4 packets of biscuits and a pair of flip flops

Flood.  Famine.  Earthquake.  Disaster.  It seems that in recent news, the world is tearing itself apart.  In some cases, such as the earthquake and related destruction in China, relief has been quick and a source of a revival of nationalism.  In others, such as Burma, the crisis is complicated by other political motivations.

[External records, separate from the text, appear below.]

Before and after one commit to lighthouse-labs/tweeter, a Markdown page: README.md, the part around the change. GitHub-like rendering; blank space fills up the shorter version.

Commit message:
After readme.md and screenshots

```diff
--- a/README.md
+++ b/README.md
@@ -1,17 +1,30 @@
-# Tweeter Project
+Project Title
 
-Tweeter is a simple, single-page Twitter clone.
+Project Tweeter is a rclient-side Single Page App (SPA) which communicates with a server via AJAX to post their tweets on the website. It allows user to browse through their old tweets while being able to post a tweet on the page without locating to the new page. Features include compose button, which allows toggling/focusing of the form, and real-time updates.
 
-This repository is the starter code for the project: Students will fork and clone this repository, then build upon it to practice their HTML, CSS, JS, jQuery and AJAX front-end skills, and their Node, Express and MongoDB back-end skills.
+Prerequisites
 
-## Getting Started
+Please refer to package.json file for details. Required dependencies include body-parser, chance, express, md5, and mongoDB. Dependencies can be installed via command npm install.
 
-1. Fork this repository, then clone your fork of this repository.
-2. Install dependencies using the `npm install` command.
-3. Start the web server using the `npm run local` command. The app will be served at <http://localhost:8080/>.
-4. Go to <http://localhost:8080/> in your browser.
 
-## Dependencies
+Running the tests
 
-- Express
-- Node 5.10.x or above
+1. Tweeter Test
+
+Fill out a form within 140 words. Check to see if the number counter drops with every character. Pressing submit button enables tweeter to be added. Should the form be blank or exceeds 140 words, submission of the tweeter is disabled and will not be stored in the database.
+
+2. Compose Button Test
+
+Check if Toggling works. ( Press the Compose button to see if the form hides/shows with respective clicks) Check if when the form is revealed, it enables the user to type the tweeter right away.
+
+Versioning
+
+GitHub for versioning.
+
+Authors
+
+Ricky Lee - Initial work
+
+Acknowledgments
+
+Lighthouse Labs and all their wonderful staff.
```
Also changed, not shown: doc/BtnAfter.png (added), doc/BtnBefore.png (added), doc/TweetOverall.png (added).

What does it mean when a family of 14, is apportioned “4 packets of biscuits and a pair of flip flops’ as one of the lucky families winning aid from the government from the drawing instituted by the local headman?  What does it mean when villagers outside Rangoon survive on the charity of those within the city, rather than the direct aid being sent in by humanitarian organizations? We can talk about relative power, we can talk about foreign aid not getting where it’s supposed to be going, we can talk about various international perspectives on Burma’s military junta and what to do about it.  We could even write a book.  None of these discussions would come close to explaining who we are, or why we are mean to each other, occasionally even despite our best intentions.